(Dataset extract begins)
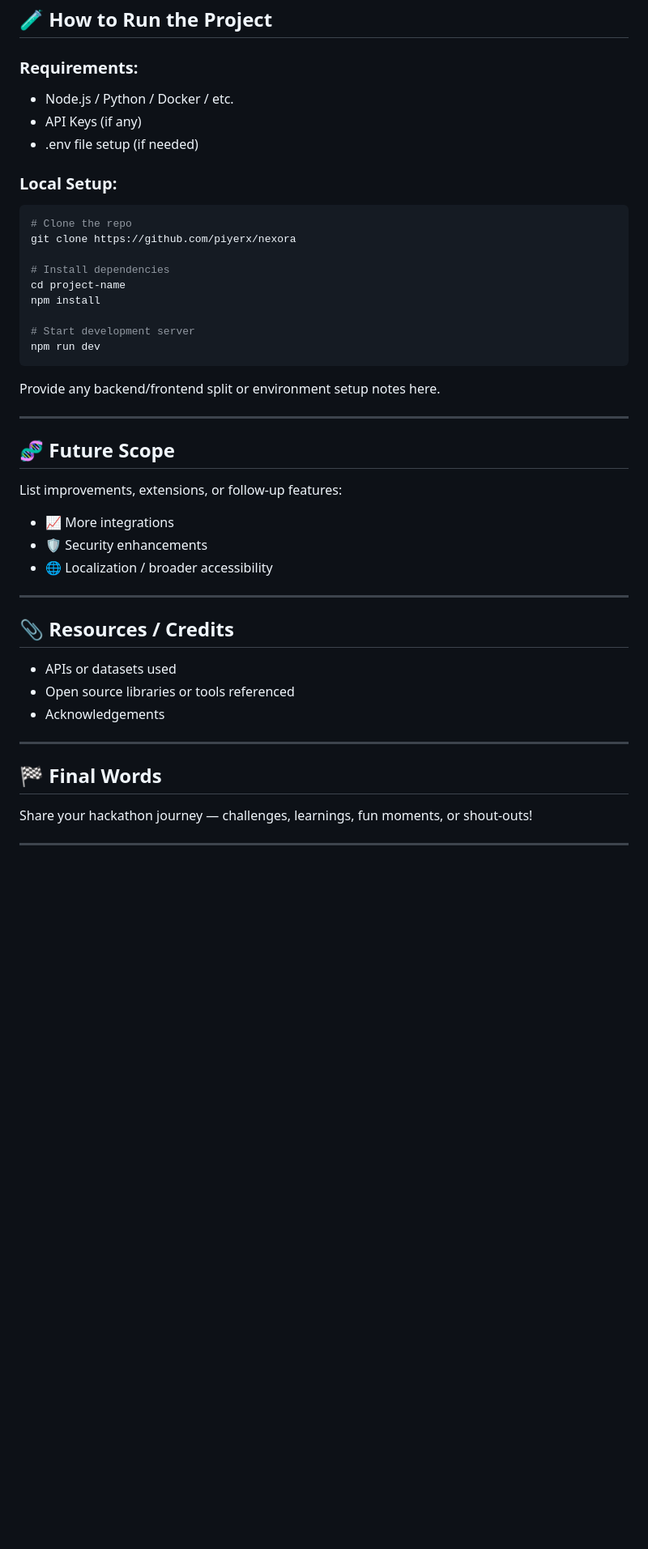
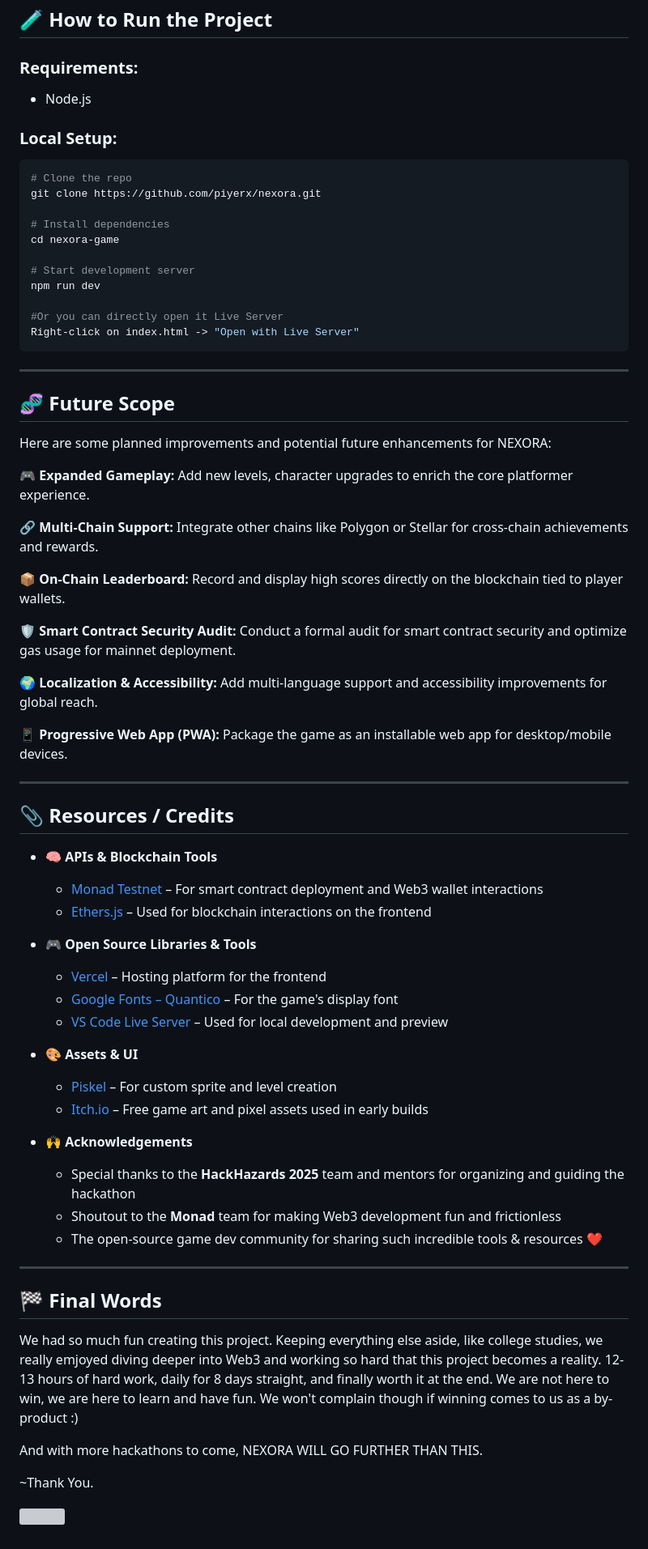
Before and after one commit to piyerx/nexora, a Markdown page: README.md, the part around one of its changes. Shown at 81% size. GitHub-like rendering; blank space fills up the shorter version; grey boxes are pictures that could not be loaded.

Commit message:
final README

````diff
--- a/README.md
+++ b/README.md
@@ -96,47 +117,76 @@ Add images, GIFs, or screenshots if helpful!
 ## 🧪 How to Run the Project
 
 ### Requirements:
-- Node.js / Python / Docker / etc.
-- API Keys (if any)
-- .env file setup (if needed)
+- Node.js
 
 ### Local Setup:
 ```bash
 # Clone the repo
-git clone https://github.com/piyerx/nexora
+git clone https://github.com/piyerx/nexora.git
 
 # Install dependencies
-cd project-name
-npm install
+cd nexora-game
 
 # Start development server
 npm run dev
+
+#Or you can directly open it Live Server
+Right-click on index.html -> "Open with Live Server"
 ```
-
-Provide any backend/frontend split or environment setup notes here.
 
 ---
 
 ## 🧬 Future Scope
 
-List improvements, extensions, or follow-up features:
+Here are some planned improvements and potential future enhancements for NEXORA:
 
-- 📈 More integrations
-- 🛡️ Security enhancements
-- 🌐 Localization / broader accessibility
+🎮 **Expanded Gameplay:** Add new levels, character upgrades to enrich the core platformer experience.
+
+🔗 **Multi-Chain Support:**
+Integrate other chains like Polygon or Stellar for cross-chain achievements and rewards.
+
+📦 **On-Chain Leaderboard:**
+Record and display high scores directly on the blockchain tied to player wallets.
+
+🛡️ **Smart Contract Security Audit:**
+Conduct a formal audit for smart contract security and optimize gas usage for mainnet deployment.
+
+🌍 **Localization & Accessibility:**
+Add multi-language support and accessibility improvements for global reach.
+
+📱 **Progressive Web App (PWA):**
+Package the game as an installable web app for desktop/mobile devices.
 
 ---
 
 ## 📎 Resources / Credits
 
-- APIs or datasets used
-- Open source libraries or tools referenced
-- Acknowledgements
+- 🧠 **APIs & Blockchain Tools**
+  - [Monad Testnet](https://www.monad.xyz/) – For smart contract deployment and Web3 wallet interactions
+  - [Ethers.js](https://docs.ethers.org/v5/) – Used for blockchain interactions on the frontend
+
+- 🎮 **Open Source Libraries & Tools**
+  - [Vercel](https://vercel.com/) – Hosting platform for the frontend
+  - [Google Fonts – Quantico](https://fonts.google.com/specimen/Quantico) – For the game's display font
+  - [VS Code Live Server](https://marketplace.visualstudio.com/items?itemName=ritwickdey.LiveServer) – Used for local development and preview
+
+- 🎨 **Assets & UI**
+  - [Piskel](https://www.piskelapp.com/) – For custom sprite and level creation
+  - [Itch.io](https://itch.io/) – Free game art and pixel assets used in early builds
+
+- 🙌 **Acknowledgements**
+  - Special thanks to the **HackHazards 2025** team and mentors for organizing and guiding the hackathon
+  - Shoutout to the **Monad** team for making Web3 development fun and frictionless
+  - The open-source game dev community for sharing such incredible tools & resources ❤️
 
 ---
 
 ## 🏁 Final Words
 
-Share your hackathon journey — challenges, learnings, fun moments, or shout-outs!
+We had so much fun creating this project. Keeping everything else aside, like college studies, we really emjoyed diving deeper into Web3 and working so hard that this project becomes a reality. 12-13 hours of hard work, daily for 8 days straight, and finally worth it at the end. We are not here to win, we are here to learn and have fun. We won't complain though if winning comes to us as a by-product :)
 
----
+And with more hackathons to come, NEXORA WILL GO FURTHER THAN THIS.
+
+~Thank You.
+
+![](readme_res/nex_footer_end.png)
````
Also changed, not shown: other parts of README.md (+42 -21 lines).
(Dataset extract ends)
** About this task **
Search the data for "development" and list every line in which it occurs.

** Result for this task **
 # Start development server
+  - [VS Code Live Server](https://marketplace.visualstudio.com/items?itemName=ritwickdey.LiveServer) – Used for local development and preview
+  - Shoutout to the **Monad** team for making Web3 development fun and frictionless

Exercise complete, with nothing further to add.